▶ DIRECTIONS
Exclude the pictures, and otherwise reproduce the data in full.

Dataset records:

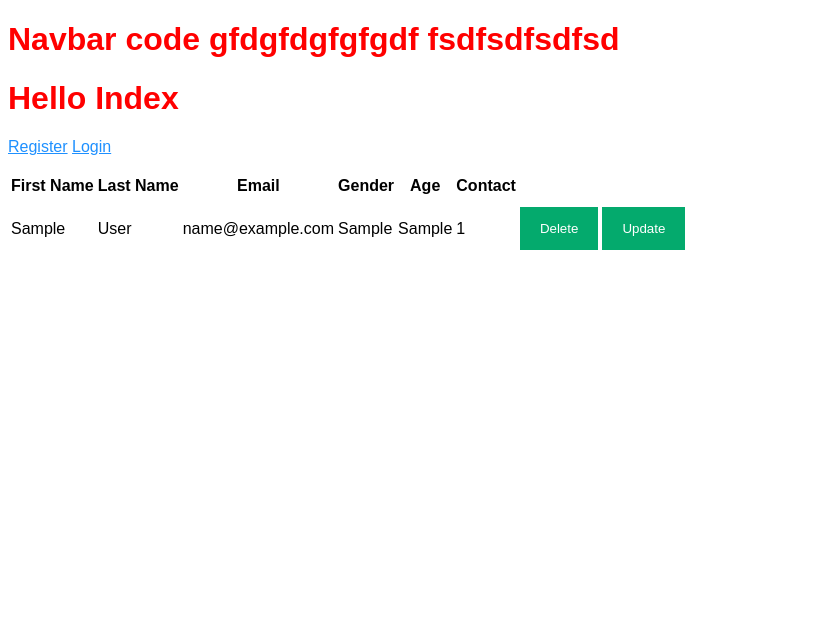
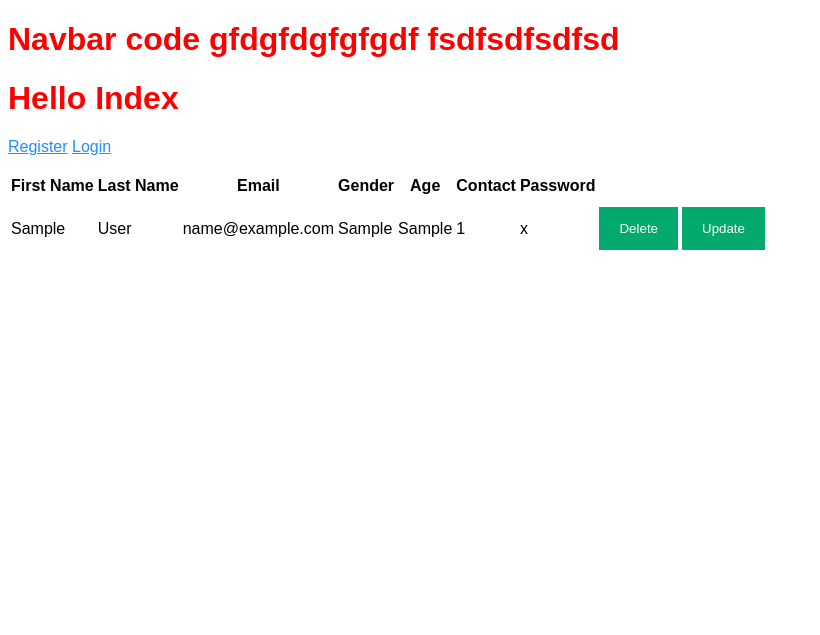
Before and after one commit to Sahil0705/Backend_CRUD, a Node server app: page / in a window 1280 px wide. Shown: the top 635 px of the page, without its empty margins (0-820 px from the left). Run offline with Node 20, Linux system fonts and the light colour scheme; tables that the repository leaves empty hold one stand-in row (values such as "Sample post"); some libraries are stand-ins or nearby versions.

Commit message:
updating authentication

```diff
--- a/src/app.js
+++ b/src/app.js
@@ -235,10 +235,11 @@ app.post("/login",async(req,res)=>
 
         console.log(userEmail);
 
-        req.session.email = req.body.email;
-        console.log(req.session.email);
+
         if(userEmail.password==pwd)
         {
+            req.session.email = req.body.email;
+            console.log(req.session.email);
             res.status(201).render("after_login",
             {
                 logged_in_user:entered_email,
--- a/views/after_login.ejs
+++ b/views/after_login.ejs
@@ -23,6 +23,7 @@
 				<th align='center'>Gender</th>
                 <th align='center'>Age</th>
                 <th align='center'>Contact</th>
+                <th align='center'>Password</th>
             </tr>
 
             <tbody id="myTable">
@@ -34,6 +35,7 @@
                         <td><%=user.gender%></td>
                         <td><%=user.age%></td>
                         <td><%=user.phone%></td>
+                        <td><%=user.password%></td>
                     </tr>
 
             </tbody>
--- a/views/index.ejs
+++ b/views/index.ejs
@@ -23,6 +23,7 @@
 				<th align='center'>Gender</th>
                 <th align='center'>Age</th>
                 <th align='center'>Contact</th>
+                <th align='center'>Password</th>
             </tr>
 
             <tbody id="myTable">
@@ -35,6 +36,7 @@
                         <td><%=user[i].gender%></td>
                         <td><%=user[i].age%></td>
                         <td><%=user[i].phone%></td>
+                        <td><%=user[i].password%></td>
                         <td><button type='button' onclick = "location.href='/delete?id=<%=user[i].email%>'">Delete</button></td>
                         <td><button type='button' onclick = "location.href='/update?id=<%=user[i].email%>'">Update</button></td>
                     </tr>
```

▶ SOLUTION BELOW
Before and after one commit to Sahil0705/Backend_CRUD, a Node server app: page / in a window 1280 px wide. Shown: the top 635 px of the page, without its empty margins (0-820 px from the left). Run offline with Node 20, Linux system fonts and the light colour scheme; tables that the repository leaves empty hold one stand-in row (values such as "Sample post"); some libraries are stand-ins or nearby versions.

Commit message:
updating authentication

```diff
--- a/src/app.js
+++ b/src/app.js
@@ -235,10 +235,11 @@ app.post("/login",async(req,res)=>
 
         console.log(userEmail);
 
-        req.session.email = req.body.email;
-        console.log(req.session.email);
+
         if(userEmail.password==pwd)
         {
+            req.session.email = req.body.email;
+            console.log(req.session.email);
             res.status(201).render("after_login",
             {
                 logged_in_user:entered_email,
--- a/views/after_login.ejs
+++ b/views/after_login.ejs
@@ -23,6 +23,7 @@
 				<th align='center'>Gender</th>
                 <th align='center'>Age</th>
                 <th align='center'>Contact</th>
+                <th align='center'>Password</th>
             </tr>
 
             <tbody id="myTable">
@@ -34,6 +35,7 @@
                         <td><%=user.gender%></td>
                         <td><%=user.age%></td>
                         <td><%=user.phone%></td>
+                        <td><%=user.password%></td>
                     </tr>
 
             </tbody>
--- a/views/index.ejs
+++ b/views/index.ejs
@@ -23,6 +23,7 @@
 				<th align='center'>Gender</th>
                 <th align='center'>Age</th>
                 <th align='center'>Contact</th>
+                <th align='center'>Password</th>
             </tr>
 
             <tbody id="myTable">
@@ -35,6 +36,7 @@
                         <td><%=user[i].gender%></td>
                         <td><%=user[i].age%></td>
                         <td><%=user[i].phone%></td>
+                        <td><%=user[i].password%></td>
                         <td><button type='button' onclick = "location.href='/delete?id=<%=user[i].email%>'">Delete</button></td>
                         <td><button type='button' onclick = "location.href='/update?id=<%=user[i].email%>'">Update</button></td>
                     </tr>
```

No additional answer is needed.